== Information shown ==
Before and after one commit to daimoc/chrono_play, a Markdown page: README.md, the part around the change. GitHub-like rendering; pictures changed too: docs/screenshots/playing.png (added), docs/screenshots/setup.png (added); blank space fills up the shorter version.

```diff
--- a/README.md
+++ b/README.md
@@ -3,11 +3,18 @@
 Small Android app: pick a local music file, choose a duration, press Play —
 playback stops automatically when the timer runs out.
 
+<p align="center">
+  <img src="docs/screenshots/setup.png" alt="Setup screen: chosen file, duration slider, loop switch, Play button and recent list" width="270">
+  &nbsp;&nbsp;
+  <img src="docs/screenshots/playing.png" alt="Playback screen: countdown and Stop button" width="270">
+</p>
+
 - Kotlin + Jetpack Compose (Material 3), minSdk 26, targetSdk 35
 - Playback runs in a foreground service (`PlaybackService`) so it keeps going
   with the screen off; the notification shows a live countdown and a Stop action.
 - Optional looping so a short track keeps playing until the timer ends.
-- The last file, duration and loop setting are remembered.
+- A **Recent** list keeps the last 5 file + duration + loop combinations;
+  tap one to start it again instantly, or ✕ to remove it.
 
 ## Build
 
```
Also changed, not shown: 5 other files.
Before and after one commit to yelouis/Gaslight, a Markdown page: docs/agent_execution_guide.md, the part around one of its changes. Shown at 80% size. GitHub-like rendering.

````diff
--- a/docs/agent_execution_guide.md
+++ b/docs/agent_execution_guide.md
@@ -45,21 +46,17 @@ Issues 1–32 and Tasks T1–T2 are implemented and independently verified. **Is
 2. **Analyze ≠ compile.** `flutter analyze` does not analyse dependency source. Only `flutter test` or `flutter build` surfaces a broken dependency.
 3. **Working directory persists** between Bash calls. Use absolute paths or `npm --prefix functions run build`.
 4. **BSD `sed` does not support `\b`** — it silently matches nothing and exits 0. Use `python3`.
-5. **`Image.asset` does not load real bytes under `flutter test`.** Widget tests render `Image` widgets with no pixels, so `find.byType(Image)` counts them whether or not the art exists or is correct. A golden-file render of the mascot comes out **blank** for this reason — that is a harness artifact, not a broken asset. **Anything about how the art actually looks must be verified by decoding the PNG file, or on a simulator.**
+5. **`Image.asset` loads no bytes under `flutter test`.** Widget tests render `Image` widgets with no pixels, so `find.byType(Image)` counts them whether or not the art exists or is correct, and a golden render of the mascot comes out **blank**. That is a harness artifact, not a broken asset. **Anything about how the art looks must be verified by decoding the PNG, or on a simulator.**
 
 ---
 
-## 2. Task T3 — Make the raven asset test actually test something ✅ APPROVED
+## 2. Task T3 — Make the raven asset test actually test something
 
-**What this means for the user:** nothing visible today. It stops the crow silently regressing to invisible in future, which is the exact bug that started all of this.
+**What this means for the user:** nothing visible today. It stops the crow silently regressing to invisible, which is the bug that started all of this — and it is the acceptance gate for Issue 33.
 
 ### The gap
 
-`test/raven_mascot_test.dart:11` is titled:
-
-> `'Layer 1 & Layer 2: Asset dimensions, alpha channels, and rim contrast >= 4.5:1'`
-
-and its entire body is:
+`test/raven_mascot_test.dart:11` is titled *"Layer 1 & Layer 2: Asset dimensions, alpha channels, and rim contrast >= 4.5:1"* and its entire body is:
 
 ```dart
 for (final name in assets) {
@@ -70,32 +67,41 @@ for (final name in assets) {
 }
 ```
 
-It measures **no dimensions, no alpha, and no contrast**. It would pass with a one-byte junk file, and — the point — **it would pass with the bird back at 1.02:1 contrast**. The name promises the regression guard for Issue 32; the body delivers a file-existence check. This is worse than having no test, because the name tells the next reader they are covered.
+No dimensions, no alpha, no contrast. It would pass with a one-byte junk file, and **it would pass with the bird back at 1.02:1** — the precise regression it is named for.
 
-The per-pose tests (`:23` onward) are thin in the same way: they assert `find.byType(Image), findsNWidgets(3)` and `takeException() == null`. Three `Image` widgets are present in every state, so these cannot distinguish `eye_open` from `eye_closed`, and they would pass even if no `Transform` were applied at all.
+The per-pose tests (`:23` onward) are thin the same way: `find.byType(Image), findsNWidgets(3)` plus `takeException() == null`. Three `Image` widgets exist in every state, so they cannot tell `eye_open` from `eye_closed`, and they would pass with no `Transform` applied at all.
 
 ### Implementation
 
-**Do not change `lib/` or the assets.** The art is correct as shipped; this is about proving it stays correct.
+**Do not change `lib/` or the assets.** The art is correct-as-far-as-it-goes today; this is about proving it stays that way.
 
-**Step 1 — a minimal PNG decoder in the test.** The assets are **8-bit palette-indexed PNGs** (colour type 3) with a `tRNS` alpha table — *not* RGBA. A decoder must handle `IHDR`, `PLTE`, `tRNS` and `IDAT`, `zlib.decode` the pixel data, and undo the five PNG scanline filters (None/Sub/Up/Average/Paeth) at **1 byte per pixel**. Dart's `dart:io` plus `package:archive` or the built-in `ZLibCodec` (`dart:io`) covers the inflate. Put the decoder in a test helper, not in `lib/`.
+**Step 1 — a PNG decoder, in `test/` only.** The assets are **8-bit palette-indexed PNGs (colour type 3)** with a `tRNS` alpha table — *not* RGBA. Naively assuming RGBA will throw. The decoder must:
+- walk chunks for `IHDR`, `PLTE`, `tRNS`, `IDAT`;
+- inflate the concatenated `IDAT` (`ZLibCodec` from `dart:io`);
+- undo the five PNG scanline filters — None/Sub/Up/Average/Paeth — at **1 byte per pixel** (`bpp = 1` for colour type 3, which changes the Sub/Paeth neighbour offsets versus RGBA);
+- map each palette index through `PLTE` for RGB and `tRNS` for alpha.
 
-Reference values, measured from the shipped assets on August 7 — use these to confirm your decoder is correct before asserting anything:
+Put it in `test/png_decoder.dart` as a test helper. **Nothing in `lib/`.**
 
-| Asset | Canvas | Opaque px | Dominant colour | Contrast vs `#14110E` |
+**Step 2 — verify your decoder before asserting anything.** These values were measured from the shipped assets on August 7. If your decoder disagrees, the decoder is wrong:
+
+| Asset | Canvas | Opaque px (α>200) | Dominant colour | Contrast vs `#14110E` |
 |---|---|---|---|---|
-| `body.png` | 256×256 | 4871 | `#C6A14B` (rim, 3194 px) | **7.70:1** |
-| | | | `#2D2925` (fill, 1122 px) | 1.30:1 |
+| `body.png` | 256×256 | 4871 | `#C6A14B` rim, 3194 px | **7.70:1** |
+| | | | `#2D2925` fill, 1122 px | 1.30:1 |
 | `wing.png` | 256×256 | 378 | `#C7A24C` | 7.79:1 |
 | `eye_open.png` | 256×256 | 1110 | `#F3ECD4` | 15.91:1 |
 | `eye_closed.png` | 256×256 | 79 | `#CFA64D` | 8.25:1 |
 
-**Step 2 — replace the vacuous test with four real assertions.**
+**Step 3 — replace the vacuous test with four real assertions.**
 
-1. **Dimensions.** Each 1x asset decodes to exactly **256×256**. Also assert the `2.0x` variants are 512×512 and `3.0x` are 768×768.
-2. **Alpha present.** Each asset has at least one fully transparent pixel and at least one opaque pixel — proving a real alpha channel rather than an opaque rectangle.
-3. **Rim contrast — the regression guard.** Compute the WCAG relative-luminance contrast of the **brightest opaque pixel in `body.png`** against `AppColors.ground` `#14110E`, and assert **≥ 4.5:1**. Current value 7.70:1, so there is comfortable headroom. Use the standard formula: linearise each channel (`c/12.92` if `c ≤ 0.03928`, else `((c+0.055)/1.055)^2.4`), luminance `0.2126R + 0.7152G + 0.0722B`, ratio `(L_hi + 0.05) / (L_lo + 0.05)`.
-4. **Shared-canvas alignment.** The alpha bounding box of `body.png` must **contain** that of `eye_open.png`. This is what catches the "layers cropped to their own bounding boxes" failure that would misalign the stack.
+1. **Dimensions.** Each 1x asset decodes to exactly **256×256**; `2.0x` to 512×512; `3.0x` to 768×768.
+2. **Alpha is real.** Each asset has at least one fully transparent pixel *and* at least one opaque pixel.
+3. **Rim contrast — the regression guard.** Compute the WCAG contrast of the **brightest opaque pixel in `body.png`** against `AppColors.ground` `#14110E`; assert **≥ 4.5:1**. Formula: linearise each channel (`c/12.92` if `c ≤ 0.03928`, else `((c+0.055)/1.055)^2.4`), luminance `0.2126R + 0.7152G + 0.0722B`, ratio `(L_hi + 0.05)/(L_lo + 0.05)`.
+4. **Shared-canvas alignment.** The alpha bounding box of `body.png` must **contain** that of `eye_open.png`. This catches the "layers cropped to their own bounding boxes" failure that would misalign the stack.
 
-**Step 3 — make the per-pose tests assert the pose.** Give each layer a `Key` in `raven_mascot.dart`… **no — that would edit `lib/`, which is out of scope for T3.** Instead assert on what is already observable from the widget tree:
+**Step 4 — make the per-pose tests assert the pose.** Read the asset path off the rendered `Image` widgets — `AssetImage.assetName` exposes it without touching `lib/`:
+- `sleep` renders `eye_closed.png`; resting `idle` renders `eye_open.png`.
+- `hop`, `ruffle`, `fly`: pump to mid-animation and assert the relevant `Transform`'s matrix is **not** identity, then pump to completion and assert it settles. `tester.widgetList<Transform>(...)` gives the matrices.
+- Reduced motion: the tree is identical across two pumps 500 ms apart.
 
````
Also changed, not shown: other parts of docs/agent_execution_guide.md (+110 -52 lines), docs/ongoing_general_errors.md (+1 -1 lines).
===
Exercise objective:
In the records above, find every line with the word "assets" and copy it.

Output:
 for (final name in assets) {
@@ -70,32 +67,41 @@ for (final name in assets) {
-**Do not change `lib/` or the assets.** The art is correct as shipped; this is about proving it stays correct.
+**Do not change `lib/` or the assets.** The art is correct-as-far-as-it-goes today; this is about proving it stays that way.
-**Step 1 — a minimal PNG decoder in the test.** The assets are **8-bit palette-indexed PNGs** (colour type 3) with a `tRNS` alpha table — *not* RGBA. A decoder must handle `IHDR`, `PLTE`, `tRNS` and `IDAT`, `zlib.decode` the pixel data, and undo the five PNG scanline filters (None/Sub/Up/Average/Paeth) at **1 byte per pixel**. Dart's `dart:io` plus `package:archive` or the built-in `ZLibCodec` (`dart:io`) covers the inflate. Put the decoder in a test helper, not in `lib/`.
+**Step 1 — a PNG decoder, in `test/` only.** The assets are **8-bit palette-indexed PNGs (colour type 3)** with a `tRNS` alpha table — *not* RGBA. Naively assuming RGBA will throw. The decoder must:
-Reference values, measured from the shipped assets on August 7 — use these to confirm your decoder is correct before asserting anything:
+**Step 2 — verify your decoder before asserting anything.** These values were measured from the shipped assets on August 7. If your decoder disagrees, the decoder is wrong:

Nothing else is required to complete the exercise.